The idea of the conjecture is that you define an $$n$$-sided die by sampling uniformly with replacement $$n$$ numbers from $$1, 2,3,\dots,n$$ as the numbers on the sides, with the constraint that the numbers have to add up to $$n(n+1)/2$$. Rolling such a die $$M$$ times samples $$M$$ observations from a distribution on $$1,2,3,\\dots, n$$ with mean $$(n+1)/2$$.  You construct three such dice, $$A$$, $$B$$, and $$C$$.  Their distributions have the same mean, so the $$t$$-test would have no ability to distinguish data from the three distributions, no matter how large $$M$$ was. But the Wilcoxon test probably would. It’s assumed, but not yet proved, that the probability of a tie according to the Wilcoxon test goes to zero as $$n\to\infty$$.

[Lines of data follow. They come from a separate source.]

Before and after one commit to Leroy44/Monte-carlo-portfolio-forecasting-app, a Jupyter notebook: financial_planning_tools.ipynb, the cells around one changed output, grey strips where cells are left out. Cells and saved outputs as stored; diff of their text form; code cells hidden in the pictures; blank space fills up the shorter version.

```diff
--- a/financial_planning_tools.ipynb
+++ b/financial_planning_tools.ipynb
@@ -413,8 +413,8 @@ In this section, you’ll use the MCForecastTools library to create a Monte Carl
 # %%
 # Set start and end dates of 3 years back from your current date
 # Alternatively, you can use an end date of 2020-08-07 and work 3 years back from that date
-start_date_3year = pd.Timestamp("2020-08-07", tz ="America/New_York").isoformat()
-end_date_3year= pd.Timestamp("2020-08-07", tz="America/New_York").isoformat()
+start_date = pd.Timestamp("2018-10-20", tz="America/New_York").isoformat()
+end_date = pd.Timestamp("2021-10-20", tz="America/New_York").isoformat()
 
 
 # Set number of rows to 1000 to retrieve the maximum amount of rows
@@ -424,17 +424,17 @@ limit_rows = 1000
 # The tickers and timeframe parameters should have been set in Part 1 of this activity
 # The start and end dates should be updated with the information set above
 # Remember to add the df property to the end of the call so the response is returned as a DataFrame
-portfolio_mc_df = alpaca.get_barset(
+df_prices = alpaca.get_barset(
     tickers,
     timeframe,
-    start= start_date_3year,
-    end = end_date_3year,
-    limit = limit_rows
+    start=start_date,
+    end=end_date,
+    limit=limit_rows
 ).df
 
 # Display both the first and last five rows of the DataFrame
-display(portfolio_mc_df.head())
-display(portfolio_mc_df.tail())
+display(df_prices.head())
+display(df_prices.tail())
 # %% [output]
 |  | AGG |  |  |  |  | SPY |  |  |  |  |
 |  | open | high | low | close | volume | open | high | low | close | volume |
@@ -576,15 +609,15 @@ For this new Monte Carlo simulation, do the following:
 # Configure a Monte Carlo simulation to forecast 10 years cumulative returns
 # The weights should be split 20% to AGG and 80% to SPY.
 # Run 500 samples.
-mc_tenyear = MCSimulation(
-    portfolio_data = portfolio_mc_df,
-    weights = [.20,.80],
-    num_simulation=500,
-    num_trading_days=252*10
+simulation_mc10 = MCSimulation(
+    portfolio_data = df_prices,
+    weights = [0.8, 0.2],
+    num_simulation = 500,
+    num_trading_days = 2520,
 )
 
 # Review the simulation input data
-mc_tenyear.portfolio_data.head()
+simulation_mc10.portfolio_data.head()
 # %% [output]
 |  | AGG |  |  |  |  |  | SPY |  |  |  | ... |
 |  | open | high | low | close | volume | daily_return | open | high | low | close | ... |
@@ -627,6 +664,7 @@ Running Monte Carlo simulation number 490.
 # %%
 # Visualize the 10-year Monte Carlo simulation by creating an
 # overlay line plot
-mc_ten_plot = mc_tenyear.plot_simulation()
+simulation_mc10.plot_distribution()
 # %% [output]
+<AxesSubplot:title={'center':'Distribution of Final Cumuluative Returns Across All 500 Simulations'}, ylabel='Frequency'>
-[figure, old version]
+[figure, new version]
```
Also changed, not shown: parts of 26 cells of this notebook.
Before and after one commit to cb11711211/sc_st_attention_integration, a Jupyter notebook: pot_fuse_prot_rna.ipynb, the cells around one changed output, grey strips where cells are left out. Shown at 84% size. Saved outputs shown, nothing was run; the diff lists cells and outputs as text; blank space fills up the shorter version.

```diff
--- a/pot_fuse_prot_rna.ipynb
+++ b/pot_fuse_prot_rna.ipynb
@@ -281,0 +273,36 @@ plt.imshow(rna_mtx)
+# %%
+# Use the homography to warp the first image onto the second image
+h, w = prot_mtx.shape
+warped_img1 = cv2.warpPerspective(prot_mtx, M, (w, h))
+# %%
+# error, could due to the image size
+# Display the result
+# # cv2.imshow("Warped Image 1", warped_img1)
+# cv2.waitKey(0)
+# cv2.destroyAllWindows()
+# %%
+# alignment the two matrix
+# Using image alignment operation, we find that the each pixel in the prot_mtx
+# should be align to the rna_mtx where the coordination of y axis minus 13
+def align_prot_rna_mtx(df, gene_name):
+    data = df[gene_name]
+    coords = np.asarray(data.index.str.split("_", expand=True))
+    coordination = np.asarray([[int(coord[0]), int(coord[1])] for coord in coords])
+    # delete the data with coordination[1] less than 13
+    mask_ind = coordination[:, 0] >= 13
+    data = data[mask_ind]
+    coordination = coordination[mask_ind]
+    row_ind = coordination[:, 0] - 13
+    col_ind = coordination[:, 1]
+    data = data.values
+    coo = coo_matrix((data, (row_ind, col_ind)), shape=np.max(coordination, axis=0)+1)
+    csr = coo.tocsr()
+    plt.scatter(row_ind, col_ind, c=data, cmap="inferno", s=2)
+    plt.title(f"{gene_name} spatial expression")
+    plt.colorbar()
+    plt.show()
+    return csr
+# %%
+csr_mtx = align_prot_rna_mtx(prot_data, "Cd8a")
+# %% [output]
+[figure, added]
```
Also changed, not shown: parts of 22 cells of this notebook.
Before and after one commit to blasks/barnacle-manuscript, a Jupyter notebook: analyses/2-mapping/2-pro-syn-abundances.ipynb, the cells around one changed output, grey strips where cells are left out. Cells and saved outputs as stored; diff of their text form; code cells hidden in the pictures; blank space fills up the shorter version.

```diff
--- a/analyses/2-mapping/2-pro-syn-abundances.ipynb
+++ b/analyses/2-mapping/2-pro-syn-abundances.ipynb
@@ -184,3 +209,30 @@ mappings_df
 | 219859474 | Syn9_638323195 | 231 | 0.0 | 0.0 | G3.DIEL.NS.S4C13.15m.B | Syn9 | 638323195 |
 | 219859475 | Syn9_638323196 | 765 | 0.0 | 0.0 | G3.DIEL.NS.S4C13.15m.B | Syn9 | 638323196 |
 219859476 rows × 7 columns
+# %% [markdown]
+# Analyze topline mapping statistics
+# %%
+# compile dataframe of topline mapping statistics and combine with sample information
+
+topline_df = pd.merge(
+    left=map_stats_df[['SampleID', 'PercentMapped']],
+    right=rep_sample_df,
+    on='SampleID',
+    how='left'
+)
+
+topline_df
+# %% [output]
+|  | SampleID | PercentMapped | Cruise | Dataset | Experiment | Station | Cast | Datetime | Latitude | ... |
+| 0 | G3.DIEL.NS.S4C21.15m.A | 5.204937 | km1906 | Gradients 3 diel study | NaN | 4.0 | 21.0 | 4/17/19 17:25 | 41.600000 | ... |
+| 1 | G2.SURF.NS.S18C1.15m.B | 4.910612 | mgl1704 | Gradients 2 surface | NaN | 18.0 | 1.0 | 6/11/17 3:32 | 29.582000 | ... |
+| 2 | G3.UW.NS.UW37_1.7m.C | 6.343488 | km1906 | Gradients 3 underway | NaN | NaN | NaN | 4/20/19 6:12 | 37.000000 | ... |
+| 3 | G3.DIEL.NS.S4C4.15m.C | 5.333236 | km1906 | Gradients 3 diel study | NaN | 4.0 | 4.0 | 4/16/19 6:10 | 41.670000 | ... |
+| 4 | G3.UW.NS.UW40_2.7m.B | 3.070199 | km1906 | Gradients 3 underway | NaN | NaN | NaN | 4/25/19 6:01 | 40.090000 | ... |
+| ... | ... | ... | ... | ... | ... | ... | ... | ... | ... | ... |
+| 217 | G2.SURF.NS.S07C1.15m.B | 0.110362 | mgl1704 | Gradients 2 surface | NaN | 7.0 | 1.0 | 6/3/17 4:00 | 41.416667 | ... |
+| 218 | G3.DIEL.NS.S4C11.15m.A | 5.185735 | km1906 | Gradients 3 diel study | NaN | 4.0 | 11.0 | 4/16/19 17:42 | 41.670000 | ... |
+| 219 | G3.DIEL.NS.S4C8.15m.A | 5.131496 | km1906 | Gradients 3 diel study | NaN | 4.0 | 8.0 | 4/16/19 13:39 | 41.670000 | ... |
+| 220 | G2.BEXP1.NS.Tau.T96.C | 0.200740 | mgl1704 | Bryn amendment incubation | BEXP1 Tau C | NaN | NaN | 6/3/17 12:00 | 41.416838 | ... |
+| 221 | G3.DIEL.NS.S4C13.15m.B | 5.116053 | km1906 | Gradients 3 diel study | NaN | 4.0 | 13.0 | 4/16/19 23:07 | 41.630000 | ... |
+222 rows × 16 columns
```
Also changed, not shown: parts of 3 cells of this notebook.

The interesting conjecture is that if you see $$A$$ beat $$B$$ and $$B$$ beat $$C$$ according to the Wilcoxon test, the probability that $$A$$ beats $$C$$ goes to 1/2 as $$n$$ goes to infinity.   That is, given equal means, the Wilcoxon test is basically as non-transitive as possible.